## What this task involves
After reading the entries below, copy word for word the lines from the first through the line containing "The author's editor", and stop there.

## Supplied data
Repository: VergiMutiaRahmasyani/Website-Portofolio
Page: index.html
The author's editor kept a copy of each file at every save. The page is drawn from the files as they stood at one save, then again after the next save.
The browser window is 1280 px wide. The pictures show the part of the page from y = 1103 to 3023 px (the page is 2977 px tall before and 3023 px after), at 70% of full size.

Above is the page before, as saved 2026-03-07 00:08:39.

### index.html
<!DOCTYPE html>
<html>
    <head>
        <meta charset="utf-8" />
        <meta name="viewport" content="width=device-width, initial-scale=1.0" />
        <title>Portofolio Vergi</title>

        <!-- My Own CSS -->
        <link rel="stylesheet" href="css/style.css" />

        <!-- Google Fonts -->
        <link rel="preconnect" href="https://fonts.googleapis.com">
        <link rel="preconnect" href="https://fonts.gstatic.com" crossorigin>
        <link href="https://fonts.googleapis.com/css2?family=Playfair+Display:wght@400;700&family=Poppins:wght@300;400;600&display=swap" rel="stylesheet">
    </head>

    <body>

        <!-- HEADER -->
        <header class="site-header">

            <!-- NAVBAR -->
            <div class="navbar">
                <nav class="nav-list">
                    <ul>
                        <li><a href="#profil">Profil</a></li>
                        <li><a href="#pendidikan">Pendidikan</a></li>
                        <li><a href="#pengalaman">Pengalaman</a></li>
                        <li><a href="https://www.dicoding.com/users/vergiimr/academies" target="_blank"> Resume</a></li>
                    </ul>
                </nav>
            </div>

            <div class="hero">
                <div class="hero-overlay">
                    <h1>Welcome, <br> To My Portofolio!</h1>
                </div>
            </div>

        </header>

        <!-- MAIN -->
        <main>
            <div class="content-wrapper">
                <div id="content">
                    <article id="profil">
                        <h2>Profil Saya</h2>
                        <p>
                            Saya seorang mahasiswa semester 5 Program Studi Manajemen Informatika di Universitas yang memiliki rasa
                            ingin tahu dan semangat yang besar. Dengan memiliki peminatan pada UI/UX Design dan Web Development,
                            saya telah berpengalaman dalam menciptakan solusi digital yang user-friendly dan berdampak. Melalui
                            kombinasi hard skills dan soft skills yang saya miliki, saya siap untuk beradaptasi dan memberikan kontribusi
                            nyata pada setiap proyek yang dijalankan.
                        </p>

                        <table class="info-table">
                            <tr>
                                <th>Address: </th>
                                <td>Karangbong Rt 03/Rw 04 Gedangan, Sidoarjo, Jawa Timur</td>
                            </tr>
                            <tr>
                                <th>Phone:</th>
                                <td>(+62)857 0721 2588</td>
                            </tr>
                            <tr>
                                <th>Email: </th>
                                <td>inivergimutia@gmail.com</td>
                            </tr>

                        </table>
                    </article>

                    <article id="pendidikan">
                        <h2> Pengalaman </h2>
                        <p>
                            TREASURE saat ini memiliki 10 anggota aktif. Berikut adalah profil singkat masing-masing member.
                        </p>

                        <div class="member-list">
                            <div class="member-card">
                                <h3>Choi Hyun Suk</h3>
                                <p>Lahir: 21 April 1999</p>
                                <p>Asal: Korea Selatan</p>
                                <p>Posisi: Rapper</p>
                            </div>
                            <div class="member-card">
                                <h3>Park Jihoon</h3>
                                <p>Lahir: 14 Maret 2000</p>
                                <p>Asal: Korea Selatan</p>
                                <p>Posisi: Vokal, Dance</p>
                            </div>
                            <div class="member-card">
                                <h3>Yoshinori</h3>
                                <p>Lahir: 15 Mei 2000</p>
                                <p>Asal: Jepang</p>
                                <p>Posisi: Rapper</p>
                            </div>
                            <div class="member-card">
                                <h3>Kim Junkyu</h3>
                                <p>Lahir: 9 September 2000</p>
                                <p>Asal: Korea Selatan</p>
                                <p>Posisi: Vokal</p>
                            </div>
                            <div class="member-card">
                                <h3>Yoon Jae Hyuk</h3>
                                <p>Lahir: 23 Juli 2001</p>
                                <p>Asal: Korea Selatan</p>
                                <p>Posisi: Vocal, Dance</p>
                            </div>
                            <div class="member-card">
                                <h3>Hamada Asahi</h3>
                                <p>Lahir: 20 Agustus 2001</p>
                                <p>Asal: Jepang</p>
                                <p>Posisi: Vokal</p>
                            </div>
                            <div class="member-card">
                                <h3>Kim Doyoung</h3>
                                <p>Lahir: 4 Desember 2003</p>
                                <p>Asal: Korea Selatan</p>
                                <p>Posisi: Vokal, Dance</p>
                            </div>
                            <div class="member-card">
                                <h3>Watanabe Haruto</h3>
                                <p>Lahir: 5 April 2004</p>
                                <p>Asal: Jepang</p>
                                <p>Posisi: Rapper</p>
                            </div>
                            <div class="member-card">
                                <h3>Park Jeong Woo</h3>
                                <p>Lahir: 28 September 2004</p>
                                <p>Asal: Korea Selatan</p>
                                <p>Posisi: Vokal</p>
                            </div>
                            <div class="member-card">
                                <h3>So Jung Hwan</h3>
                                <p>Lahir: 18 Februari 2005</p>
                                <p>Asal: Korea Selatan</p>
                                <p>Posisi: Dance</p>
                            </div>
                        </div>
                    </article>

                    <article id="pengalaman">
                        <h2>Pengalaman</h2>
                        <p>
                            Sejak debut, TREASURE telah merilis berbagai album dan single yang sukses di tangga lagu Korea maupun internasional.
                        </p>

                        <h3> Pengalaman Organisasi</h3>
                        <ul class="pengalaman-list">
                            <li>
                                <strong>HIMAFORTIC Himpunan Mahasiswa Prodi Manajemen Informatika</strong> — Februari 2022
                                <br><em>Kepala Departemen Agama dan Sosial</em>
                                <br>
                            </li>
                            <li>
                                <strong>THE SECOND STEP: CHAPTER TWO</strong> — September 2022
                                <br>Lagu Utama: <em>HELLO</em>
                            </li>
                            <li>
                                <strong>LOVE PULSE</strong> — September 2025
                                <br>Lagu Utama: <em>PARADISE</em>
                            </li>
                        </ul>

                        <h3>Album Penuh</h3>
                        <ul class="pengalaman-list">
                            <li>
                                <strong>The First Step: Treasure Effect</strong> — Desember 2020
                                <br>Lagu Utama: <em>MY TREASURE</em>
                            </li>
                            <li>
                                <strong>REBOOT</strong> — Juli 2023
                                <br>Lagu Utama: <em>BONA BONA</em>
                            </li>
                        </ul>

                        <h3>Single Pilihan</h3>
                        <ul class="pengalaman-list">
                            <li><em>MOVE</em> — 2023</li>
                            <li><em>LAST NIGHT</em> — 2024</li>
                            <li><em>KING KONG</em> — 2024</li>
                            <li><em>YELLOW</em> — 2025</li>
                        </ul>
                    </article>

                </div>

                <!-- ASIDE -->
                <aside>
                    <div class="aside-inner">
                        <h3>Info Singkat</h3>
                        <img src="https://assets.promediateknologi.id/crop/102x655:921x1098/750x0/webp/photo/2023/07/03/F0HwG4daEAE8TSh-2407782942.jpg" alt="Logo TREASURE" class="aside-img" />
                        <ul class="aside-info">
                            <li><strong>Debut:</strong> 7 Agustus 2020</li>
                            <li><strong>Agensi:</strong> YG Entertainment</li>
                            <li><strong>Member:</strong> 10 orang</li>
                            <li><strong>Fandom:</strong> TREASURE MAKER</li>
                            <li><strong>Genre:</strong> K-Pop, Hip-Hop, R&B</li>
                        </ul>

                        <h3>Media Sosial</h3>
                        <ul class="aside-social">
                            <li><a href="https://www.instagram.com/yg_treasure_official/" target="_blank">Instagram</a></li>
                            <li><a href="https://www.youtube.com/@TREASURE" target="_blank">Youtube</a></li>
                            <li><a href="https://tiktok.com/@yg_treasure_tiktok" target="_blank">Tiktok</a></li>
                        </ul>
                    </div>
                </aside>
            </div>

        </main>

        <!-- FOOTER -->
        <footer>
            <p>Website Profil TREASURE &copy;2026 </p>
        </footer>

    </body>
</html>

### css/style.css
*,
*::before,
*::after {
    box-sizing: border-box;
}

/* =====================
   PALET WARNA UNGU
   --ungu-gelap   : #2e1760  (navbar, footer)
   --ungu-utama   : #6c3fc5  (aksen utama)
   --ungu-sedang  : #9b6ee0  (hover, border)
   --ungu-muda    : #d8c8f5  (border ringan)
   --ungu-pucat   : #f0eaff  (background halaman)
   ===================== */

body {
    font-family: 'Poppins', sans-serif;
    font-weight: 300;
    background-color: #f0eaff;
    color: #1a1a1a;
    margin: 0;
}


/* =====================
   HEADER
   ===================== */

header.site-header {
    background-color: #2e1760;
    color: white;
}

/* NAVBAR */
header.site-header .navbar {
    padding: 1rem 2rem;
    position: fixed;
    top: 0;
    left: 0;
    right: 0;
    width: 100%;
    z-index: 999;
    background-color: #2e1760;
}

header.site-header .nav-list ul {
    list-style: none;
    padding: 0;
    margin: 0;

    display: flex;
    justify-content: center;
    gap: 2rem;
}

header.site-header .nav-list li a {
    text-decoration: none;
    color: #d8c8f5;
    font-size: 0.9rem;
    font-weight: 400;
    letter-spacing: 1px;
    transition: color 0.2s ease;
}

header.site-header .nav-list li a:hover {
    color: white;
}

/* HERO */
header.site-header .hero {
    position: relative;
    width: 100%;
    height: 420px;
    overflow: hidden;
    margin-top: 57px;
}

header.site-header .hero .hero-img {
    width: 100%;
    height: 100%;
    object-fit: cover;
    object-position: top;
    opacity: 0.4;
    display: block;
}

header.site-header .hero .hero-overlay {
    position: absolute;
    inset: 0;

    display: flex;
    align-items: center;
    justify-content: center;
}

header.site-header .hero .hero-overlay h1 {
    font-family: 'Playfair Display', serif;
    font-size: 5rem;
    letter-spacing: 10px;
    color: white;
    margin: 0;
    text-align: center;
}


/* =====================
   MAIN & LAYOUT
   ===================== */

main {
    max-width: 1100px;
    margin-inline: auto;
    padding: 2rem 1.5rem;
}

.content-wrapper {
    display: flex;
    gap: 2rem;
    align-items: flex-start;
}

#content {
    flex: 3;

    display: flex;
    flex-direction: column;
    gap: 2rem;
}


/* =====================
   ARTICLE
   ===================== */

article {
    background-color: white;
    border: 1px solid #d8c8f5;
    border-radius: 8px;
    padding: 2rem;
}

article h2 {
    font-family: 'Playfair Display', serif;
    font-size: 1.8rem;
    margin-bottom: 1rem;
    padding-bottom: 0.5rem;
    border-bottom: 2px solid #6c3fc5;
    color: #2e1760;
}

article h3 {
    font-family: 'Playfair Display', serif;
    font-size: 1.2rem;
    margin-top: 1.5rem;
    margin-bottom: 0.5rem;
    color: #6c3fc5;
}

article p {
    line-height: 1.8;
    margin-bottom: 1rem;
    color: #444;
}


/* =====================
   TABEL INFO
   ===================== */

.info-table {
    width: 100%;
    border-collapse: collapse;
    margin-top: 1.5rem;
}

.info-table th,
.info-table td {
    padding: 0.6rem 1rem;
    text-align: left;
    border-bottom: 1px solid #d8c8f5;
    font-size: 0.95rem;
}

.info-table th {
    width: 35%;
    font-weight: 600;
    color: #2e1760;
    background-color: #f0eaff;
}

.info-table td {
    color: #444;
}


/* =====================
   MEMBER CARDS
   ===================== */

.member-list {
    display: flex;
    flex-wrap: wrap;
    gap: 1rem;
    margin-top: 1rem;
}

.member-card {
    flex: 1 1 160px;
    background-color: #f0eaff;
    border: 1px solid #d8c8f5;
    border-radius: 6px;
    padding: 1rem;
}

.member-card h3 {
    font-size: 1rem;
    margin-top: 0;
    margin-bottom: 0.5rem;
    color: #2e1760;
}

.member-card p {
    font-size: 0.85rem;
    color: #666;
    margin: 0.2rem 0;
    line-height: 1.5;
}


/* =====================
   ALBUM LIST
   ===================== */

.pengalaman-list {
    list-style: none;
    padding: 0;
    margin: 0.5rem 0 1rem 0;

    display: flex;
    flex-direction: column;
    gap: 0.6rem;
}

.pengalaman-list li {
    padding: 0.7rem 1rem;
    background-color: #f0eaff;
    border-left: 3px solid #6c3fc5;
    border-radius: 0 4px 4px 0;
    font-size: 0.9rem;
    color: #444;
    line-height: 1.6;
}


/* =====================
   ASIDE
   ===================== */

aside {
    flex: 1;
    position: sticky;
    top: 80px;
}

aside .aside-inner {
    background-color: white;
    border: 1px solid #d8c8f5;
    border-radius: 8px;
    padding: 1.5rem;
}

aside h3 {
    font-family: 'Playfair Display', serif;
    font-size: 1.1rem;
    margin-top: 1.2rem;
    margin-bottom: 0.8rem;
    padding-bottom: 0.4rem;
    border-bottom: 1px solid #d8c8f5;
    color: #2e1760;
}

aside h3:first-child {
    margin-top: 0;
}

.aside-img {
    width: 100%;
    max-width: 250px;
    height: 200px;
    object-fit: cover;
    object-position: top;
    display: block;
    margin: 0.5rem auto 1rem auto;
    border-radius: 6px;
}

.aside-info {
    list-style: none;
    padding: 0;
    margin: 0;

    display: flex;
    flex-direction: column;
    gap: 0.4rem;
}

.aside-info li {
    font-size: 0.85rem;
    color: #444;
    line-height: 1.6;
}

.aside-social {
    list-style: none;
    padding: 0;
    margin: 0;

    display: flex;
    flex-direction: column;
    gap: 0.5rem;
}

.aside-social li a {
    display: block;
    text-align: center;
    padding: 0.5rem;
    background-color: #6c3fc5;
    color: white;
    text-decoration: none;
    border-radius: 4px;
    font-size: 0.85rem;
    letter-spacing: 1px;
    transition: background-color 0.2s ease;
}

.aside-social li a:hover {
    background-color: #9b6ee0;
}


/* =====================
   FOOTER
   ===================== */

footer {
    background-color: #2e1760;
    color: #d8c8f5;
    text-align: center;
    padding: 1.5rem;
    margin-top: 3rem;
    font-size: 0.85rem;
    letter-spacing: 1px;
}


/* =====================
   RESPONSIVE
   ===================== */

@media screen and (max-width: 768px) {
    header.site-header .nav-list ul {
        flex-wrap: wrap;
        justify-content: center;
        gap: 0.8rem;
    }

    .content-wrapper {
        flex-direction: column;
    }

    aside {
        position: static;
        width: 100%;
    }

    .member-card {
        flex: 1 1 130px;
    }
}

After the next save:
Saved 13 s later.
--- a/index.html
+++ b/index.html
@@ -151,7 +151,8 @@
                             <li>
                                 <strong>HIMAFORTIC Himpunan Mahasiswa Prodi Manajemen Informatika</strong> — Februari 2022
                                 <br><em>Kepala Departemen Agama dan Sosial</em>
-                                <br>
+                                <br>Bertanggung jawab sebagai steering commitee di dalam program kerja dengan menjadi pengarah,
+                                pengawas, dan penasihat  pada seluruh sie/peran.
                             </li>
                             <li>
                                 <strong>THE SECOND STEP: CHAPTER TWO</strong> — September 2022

## Solution for this problem
Repository: VergiMutiaRahmasyani/Website-Portofolio
Page: index.html
The author's editor kept a copy of each file at every save. The page is drawn from the files as they stood at one save, then again after the next save.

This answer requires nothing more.